These are mostly people from the surrounding neighborhood, which includes the Treme and Bywater areas. These are low-income neighborhoods, with rich artistic and musical traditions. The people here come from all walks of life. We have people who didn't have insurance prior to the storm, the working poor, and some health care workers and technicians, who lost their insurance after the storm. We see teachers, police, people who have decided to stay.
How many patients do you have?
We see about 950 patients a month, and we have about 3,000 patients in total so far who call our clinic their medical home. We have three full-time and one part-time doctor, as well as a case manager and a social worker. The Tulane residents-in-training also come through here, which is very helpful and a great learning experience for them.
Do you provide full-service primary care?

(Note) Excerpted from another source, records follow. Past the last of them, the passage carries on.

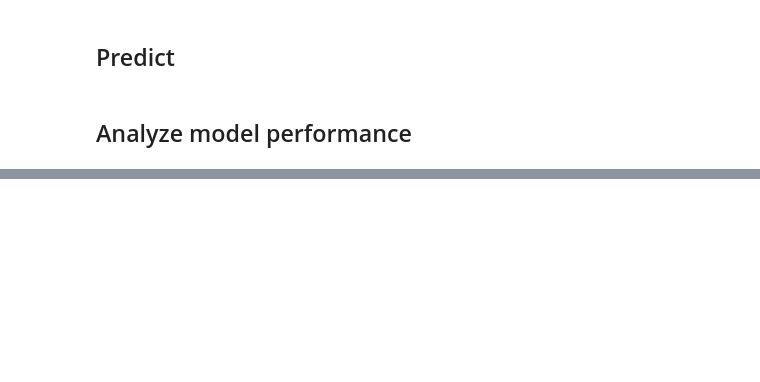
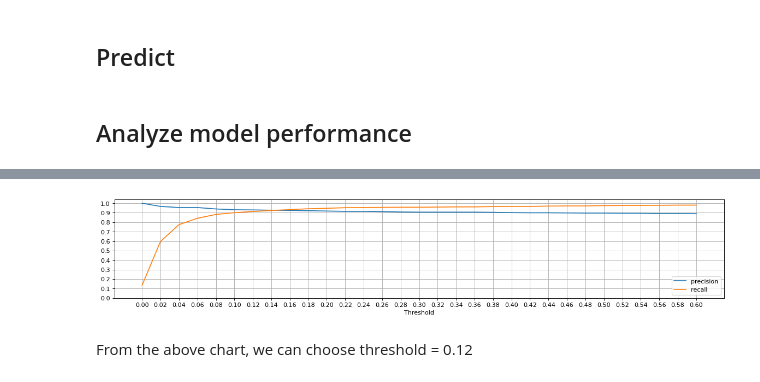
Before and after one commit to naveenkarya/SMSSpamDetection, a Jupyter notebook: Spam_Detection.ipynb, the cells around one changed output, grey strips where cells are left out. Drawn from its saved outputs; the diff is of its cells as text; code cells hidden in the pictures; blank space fills up the shorter version.

```diff
--- a/Spam_Detection.ipynb
+++ b/Spam_Detection.ipynb
@@ -222,0 +224,2 @@ def train_models(models, Xtrain, Ytrain):
+# %%
+cross_val_feat_mat = vectorizer.fit_transform(train['sms_message'])
@@ -330,9 +426,17 @@ np.mean(cross_val_score(lgr, X_feat_mat, train['label'], cv=5))
 # %%
 # Initialize models
-logr = LogisticRegression(C=9)
-knn4 = KNeighborsClassifier(4)
+logr = LogisticRegression(C=39)
+knn = KNeighborsClassifier(65, weights='distance')
 mnb = MultinomialNB()
-svm = SVC(C=5)
-models = {"LogisticRegression": logr, "4-KNN": knn4, "Naive-Bayes": mnb, "SVM": svm}
+svm = SVC(C=3, probability=True)
+rf = RandomForestClassifier(n_estimators=120, max_features=91)
+
+stk = StackingClassifier(estimators=[('logr', logr),
+                                     ('65knn', knn),
+                                     ('mnb', mnb),
+                                     ('svm', svm),
+                                     ('rf', rf)])
+
+models = {"LogisticRegression": logr, "65-KNN": knn, "Naive-Bayes": mnb, "SVM": svm, "RandomForest": rf, "Stacking": stk}
 # %%
 # Train models
@@ -385,0 +518,5 @@ res_df_t
+# %%
+skf = StratifiedKFold(n_splits=4)
+for train_index, test_index in skf.split(train, train['label']):
+  print(train_index)
+  print(test_index)
@@ -385,0 +557,26 @@ res_df_t
+# %%
+# Use different thresholds and plot precision and recall
+from sklearn.metrics import precision_score
+from sklearn.metrics import recall_score
+from matplotlib.pyplot import figure
+
+figure(figsize=(18, 3), dpi=80)
+avg_recall_scores = []
+avg_precision_scores = []
+
+for thresh in threshs:
+  avg_recall_scores.append(np.mean([rec[thresh] for rec in thresh_recall_scores]))
+  avg_precision_scores.append(np.mean([precis[thresh] for precis in thresh_precis_scores]))
+
+plt.plot(threshs, avg_recall_scores, label = 'precision')
+plt.plot(threshs, avg_precision_scores, label = 'recall')
+plt.xlabel('Threshold')
+plt.legend()
+plt.grid()
+plt.xticks(threshs)
+plt.yticks(np.linspace(0, 1, 11))
+plt.show()
+# %% [output]
+[figure, added]
+# %% [markdown]
+From the above chart, we can choose threshold = 0.12
```
Also changed, not shown: parts of 72 cells of this notebook.
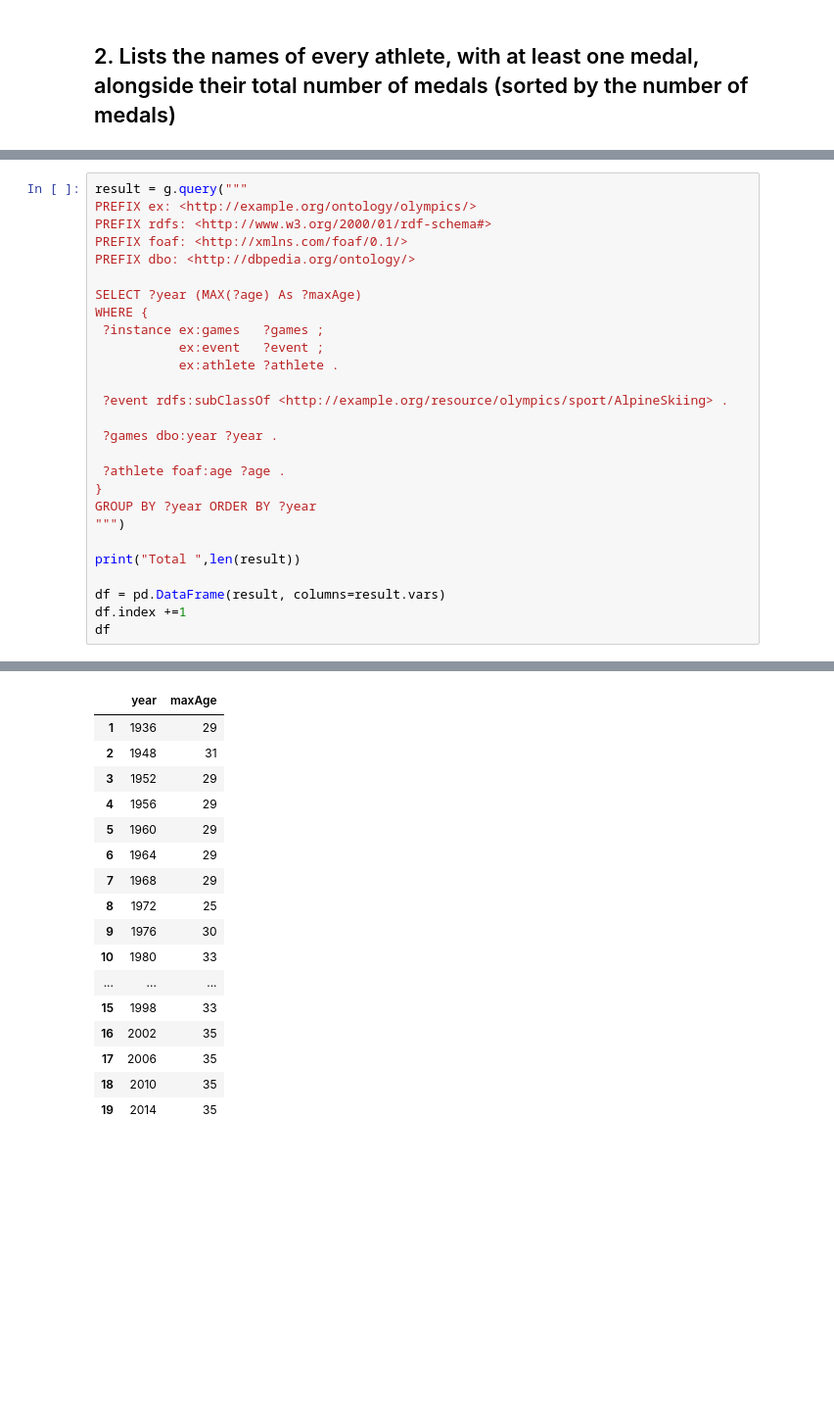
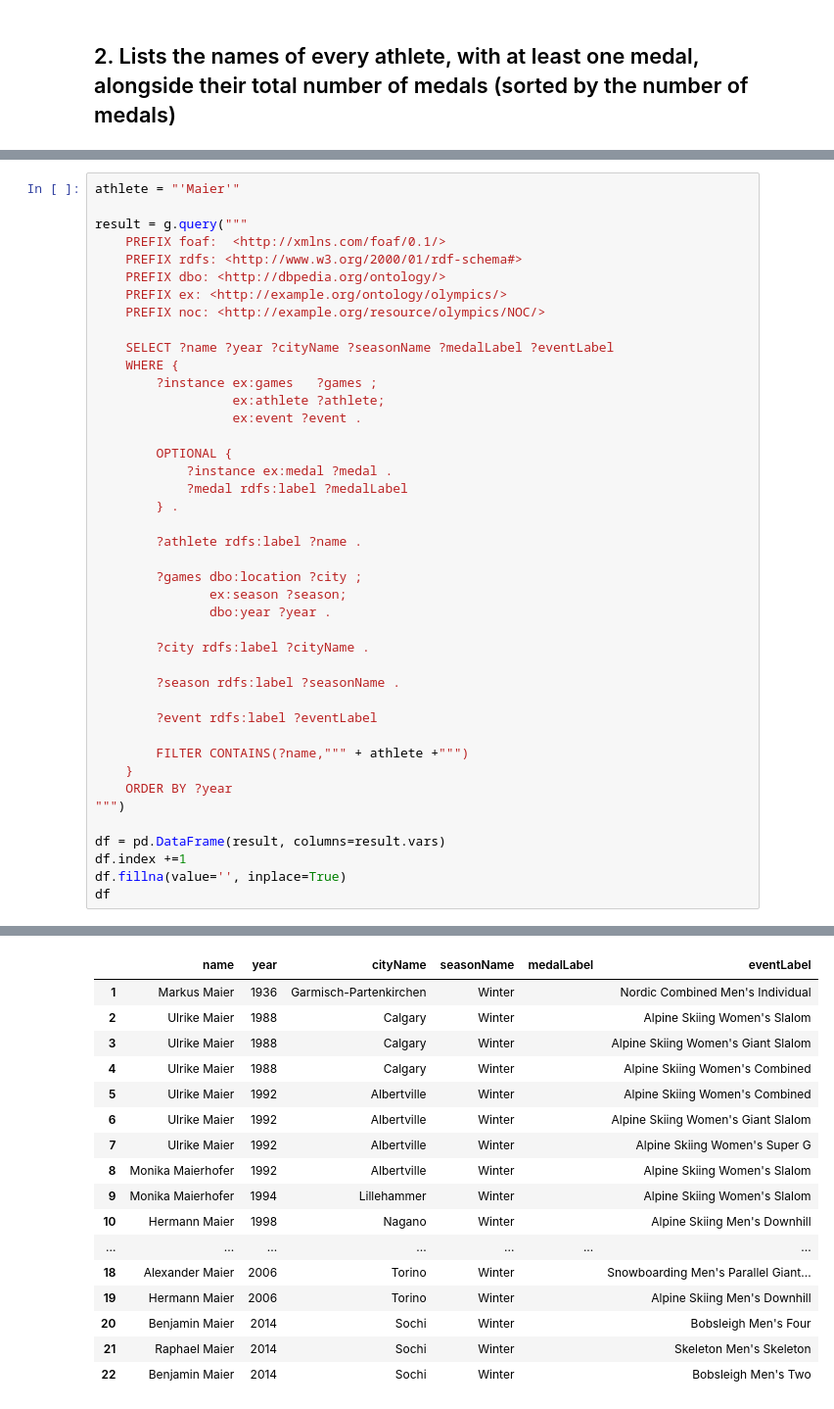
Before and after one commit to gunharth/120-years-of-Olympic-history, a Jupyter notebook: 02_Olympics.ipynb, the cells around one changed output, grey strips where cells are left out. Shown at 98% size. Drawn from its saved outputs; the diff is of its cells as text; blank space fills up the shorter version.

```diff
--- a/02_Olympics.ipynb
+++ b/02_Olympics.ipynb
@@ -156,28 +164,43 @@ Total  237
 # %%
+athlete = "'Maier'"
+
 result = g.query("""
-PREFIX ex: <http://example.org/ontology/olympics/>
-PREFIX rdfs: <http://www.w3.org/2000/01/rdf-schema#>
-PREFIX foaf: <http://xmlns.com/foaf/0.1/>
-PREFIX dbo: <http://dbpedia.org/ontology/>
+    PREFIX foaf:  <http://xmlns.com/foaf/0.1/>
+    PREFIX rdfs: <http://www.w3.org/2000/01/rdf-schema#>
+    PREFIX dbo: <http://dbpedia.org/ontology/>
+    PREFIX ex: <http://example.org/ontology/olympics/>
+    PREFIX noc: <http://example.org/resource/olympics/NOC/>
 
-SELECT ?year (MAX(?age) As ?maxAge)
-WHERE {
- ?instance ex:games   ?games ;
-           ex:event   ?event ;
-           ex:athlete ?athlete .
+    SELECT ?name ?year ?cityName ?seasonName ?medalLabel ?eventLabel
+    WHERE {
+        ?instance ex:games   ?games ;
+                  ex:athlete ?athlete;
+                  ex:event ?event .
 
- ?event rdfs:subClassOf <http://example.org/resource/olympics/sport/AlpineSkiing> .
+        OPTIONAL {
+            ?instance ex:medal ?medal .
+            ?medal rdfs:label ?medalLabel
+        } .
 
- ?games dbo:year ?year .
+        ?athlete rdfs:label ?name .
 
- ?athlete foaf:age ?age .
-}
-GROUP BY ?year ORDER BY ?year
+        ?games dbo:location ?city ;
+               ex:season ?season;
+               dbo:year ?year .
+
+        ?city rdfs:label ?cityName .
+
+        ?season rdfs:label ?seasonName .
+
+        ?event rdfs:label ?eventLabel
+
+        FILTER CONTAINS(?name,""" + athlete +""")
+    }
+    ORDER BY ?year
 """)
-
-print("Total ",len(result))
 
 df = pd.DataFrame(result, columns=result.vars)
 df.index +=1
+df.fillna(value='', inplace=True)
 df
 # %% [output]
@@ -185,17 +207,17 @@ Total  19
-|  | year | maxAge |
-| 1 | 1936 | 29 |
-| 2 | 1948 | 31 |
-| 3 | 1952 | 29 |
-| 4 | 1956 | 29 |
-| 5 | 1960 | 29 |
-| 6 | 1964 | 29 |
-| 7 | 1968 | 29 |
-| 8 | 1972 | 25 |
-| 9 | 1976 | 30 |
-| 10 | 1980 | 33 |
-| ... | ... | ... |
-| 15 | 1998 | 33 |
-| 16 | 2002 | 35 |
-| 17 | 2006 | 35 |
-| 18 | 2010 | 35 |
-| 19 | 2014 | 35 |
+|  | name | year | cityName | seasonName | medalLabel | eventLabel |
+| 1 | Markus Maier | 1936 | Garmisch-Partenkirchen | Winter |  | Nordic Combined Men's Individual |
+| 2 | Ulrike Maier | 1988 | Calgary | Winter |  | Alpine Skiing Women's Slalom |
+| 3 | Ulrike Maier | 1988 | Calgary | Winter |  | Alpine Skiing Women's Giant Slalom |
+| 4 | Ulrike Maier | 1988 | Calgary | Winter |  | Alpine Skiing Women's Combined |
+| 5 | Ulrike Maier | 1992 | Albertville | Winter |  | Alpine Skiing Women's Combined |
+| 6 | Ulrike Maier | 1992 | Albertville | Winter |  | Alpine Skiing Women's Giant Slalom |
+| 7 | Ulrike Maier | 1992 | Albertville | Winter |  | Alpine Skiing Women's Super G |
+| 8 | Monika Maierhofer | 1992 | Albertville | Winter |  | Alpine Skiing Women's Slalom |
+| 9 | Monika Maierhofer | 1994 | Lillehammer | Winter |  | Alpine Skiing Women's Slalom |
+| 10 | Hermann Maier | 1998 | Nagano | Winter |  | Alpine Skiing Men's Downhill |
+| ... | ... | ... | ... | ... | ... | ... |
+| 18 | Alexander Maier | 2006 | Torino | Winter |  | Snowboarding Men's Parallel Giant... |
+| 19 | Hermann Maier | 2006 | Torino | Winter |  | Alpine Skiing Men's Downhill |
+| 20 | Benjamin Maier | 2014 | Sochi | Winter |  | Bobsleigh Men's Four |
+| 21 | Raphael Maier | 2014 | Sochi | Winter |  | Skeleton Men's Skeleton |
+| 22 | Benjamin Maier | 2014 | Sochi | Winter |  | Bobsleigh Men's Two |
```
Also changed, not shown: parts of 6 cells of this notebook.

We are still not one-stop-shopping. But considering that we started with practically nothing, today we can do quite a bit for people, including mental health care, which is very important post-Katrina. A lot of people are suffering with PTSD, and others with established mental health conditions have lost their providers. Unfortunately, there are still very few inpatient beds for these people. We can do some diagnostics, and well as EKGs. Some of the more advanced diagnostics, especially with cardiac care, do have to be sent out. But we have established electronic medical records for our patients, which is extremely helpful. We also do a lot of onsite peer education for chronic conditions like diabetes.
What is the biggest problem you foresee in the future?
Sustainability. Doctors aren't good at politics or government. What we are trained to do is to take care of people and let somebody else worry about where the dollars come from. But all of that has changed for us. I never thought I would testify in front of a Congressional committee. But now I know when I train residents that I need to explain how important it is to understand how government operates and how the laws affect a practice. Right now we, the medical community, are paid by how often Grandma goes into the hospital. The reimbursement is really poor for keeping Grandma healthy and out of the hospital. All of that has to change, or New Orleans won't be the only city facing a health care infrastructure that collapsed.
As a primary care doctor you can only do so much. How is the specialty care situation?
It's getting better, but it has a ways to go. We need neurosurgeons. We need ophthalmologists. We need orthopedists. If you have a heart attack or a stroke in New Orleans today, you are probably going to be okay. The system is up and running. But if you have a crush injury, or you need brain surgery from some kind of trauma, the situation is much more challenging.
Are you optimistic?
I'm almost pathologically optimistic. None of us, I don't believe, have worked this hard since we were residents. If we all pull together, we can bring New Orleans back, and we can make it a better place, a healthier place, for everyone. This city is very special, with some very special people. We are going to survive and thrive.